August - October, 2013
On view at the Jean Cocteau Theater
The Barrio de Guadalupe
The area was one of Santa Fe’s Spanish Colonial neighborhoods. Its name derives from the Guadalupe Church, licensed in 1795 by the Bishop of Durango. According to the Santa Fe Historical Neighborhood Study, published by the city in 1988, “the 1823 census and tax returns listed 57 families in the Barrio de Guadalupe; the most common occupations were farmer and laborer, with a scattering of masons, cobblers, tailors, shepherds and silversmiths.
Santa Fe on Foot
The Barrio de Guadalupe area encompasses the neighborhood running from the Guadalupe Church on Guadalupe Street bordered by Alameda Street on one side, Agua Fria in the middle, and Paseo de Peralta on the other, ending at St. Francis Drive. There were once small farms here during Spanish Colonial times. Later, during the heyday of the railroads, it was the commercial hub of the city. The houses found here now are some of the oldest in Santa Fe, as this neighborhood grew out from the historic Plaza district. The Guadalupe Barrio is truly a neighborhood where you know and care for your neighbors.
In 1980 I moved from Brooklyn, New York to Santa Fe. Searching for a place to live I felt an immediate connection with the area, and so with my family moved into the Guadalupe Barrio, and, at the same time I started Scheinbaum & Russek, a gallery of photography on Don Felix Street with my husband David Scheinbaum. Having come from Brooklyn, NY where gentrification was slowly taking over neighborhood by neighborhood, I recognized that Santa Fe was on the brink of change. It was growing rapidly with many people like myself moving here, embracing the culture. Santa Fe was especially a draw for photographers with its reputation for both welcoming artists and the very special “light” that Santa Fe is known for.
I recognized that I was part of the change and I started photographing. My first images were of the houses and streets. I hadn’t considered photographing the people in the neighborhood until one day a young girl of 7 years came to the gallery door and asked if I could take her picture. She knew we had something to do with photography and she wanted to send a photograph of herself to her siblings so they could see how she had grown. She touched my heart immensely. Thus began a wonderful journey of photographing the children in the neighborhood. I had a little wooden bench on our porch backed by an adobe wall.
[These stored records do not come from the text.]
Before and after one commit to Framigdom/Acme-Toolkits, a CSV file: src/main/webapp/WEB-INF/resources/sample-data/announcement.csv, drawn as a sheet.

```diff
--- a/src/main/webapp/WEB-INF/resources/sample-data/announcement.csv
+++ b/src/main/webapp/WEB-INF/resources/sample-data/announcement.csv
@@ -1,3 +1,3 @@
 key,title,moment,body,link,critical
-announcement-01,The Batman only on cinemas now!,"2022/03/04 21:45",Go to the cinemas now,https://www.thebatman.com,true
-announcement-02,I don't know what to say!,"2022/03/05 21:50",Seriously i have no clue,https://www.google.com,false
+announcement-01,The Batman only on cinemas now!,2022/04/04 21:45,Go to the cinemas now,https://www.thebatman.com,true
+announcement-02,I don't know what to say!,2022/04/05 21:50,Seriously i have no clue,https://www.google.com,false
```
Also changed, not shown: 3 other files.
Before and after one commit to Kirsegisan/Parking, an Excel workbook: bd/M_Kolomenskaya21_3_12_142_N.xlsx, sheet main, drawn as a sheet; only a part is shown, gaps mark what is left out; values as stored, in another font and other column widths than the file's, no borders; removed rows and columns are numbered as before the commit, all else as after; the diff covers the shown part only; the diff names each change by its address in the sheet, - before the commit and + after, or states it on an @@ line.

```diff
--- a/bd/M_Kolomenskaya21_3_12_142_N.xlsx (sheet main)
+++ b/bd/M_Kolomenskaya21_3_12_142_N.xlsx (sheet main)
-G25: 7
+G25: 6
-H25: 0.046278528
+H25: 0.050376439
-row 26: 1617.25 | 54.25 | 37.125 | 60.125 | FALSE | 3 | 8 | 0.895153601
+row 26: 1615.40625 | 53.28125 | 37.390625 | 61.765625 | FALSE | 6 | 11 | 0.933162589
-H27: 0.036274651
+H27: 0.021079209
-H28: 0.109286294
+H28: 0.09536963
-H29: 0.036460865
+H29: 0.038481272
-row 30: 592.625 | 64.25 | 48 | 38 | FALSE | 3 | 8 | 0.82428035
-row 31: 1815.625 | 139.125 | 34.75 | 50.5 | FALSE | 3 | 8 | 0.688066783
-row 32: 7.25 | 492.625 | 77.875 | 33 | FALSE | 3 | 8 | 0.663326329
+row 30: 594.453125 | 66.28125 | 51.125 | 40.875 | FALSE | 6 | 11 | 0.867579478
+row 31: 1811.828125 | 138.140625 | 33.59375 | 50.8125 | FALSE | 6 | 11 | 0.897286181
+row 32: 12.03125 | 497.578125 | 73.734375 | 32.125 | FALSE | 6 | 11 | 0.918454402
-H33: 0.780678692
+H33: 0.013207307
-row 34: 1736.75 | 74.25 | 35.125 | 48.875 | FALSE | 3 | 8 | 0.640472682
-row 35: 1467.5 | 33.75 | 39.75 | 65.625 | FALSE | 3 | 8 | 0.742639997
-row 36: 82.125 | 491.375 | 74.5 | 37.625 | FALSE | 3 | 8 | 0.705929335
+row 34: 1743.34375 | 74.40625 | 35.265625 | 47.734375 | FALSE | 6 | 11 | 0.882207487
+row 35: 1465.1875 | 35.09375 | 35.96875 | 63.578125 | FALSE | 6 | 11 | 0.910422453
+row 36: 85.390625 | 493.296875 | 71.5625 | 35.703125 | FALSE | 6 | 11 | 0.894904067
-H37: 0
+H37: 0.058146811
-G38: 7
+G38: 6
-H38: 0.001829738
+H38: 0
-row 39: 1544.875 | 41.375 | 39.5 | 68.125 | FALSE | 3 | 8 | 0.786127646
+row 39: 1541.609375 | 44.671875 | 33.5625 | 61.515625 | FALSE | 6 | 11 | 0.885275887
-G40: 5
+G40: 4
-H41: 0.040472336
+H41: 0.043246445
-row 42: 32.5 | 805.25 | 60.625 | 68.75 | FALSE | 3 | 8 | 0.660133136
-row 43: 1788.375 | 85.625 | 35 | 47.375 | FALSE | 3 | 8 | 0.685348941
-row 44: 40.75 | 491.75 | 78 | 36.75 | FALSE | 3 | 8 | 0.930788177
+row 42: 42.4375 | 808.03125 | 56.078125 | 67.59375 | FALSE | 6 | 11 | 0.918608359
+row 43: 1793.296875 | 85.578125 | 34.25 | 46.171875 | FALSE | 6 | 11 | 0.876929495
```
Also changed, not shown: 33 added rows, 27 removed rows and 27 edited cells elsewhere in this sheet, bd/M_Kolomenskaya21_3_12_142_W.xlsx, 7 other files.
It became the perfect outdoor studio, along with the many wooden fences and backyards.
These photographs were first exhibited when the Jean Cocteau Theater opened in 1983. . It is hard to believe so many years have gone by, yet I am reminded of it when I see the children I photographed who are now in their 30’s and early 40’s. The houses and streets look somewhat the same and the feeling of a close-knit neighborhood is still there. I am grateful for the time I lived there.
I am pleased to see the Jean Cocteau opening after all these years thank to the efforts of George R. R. Martin and Jon Bowman and honored to have these images exhibited here again.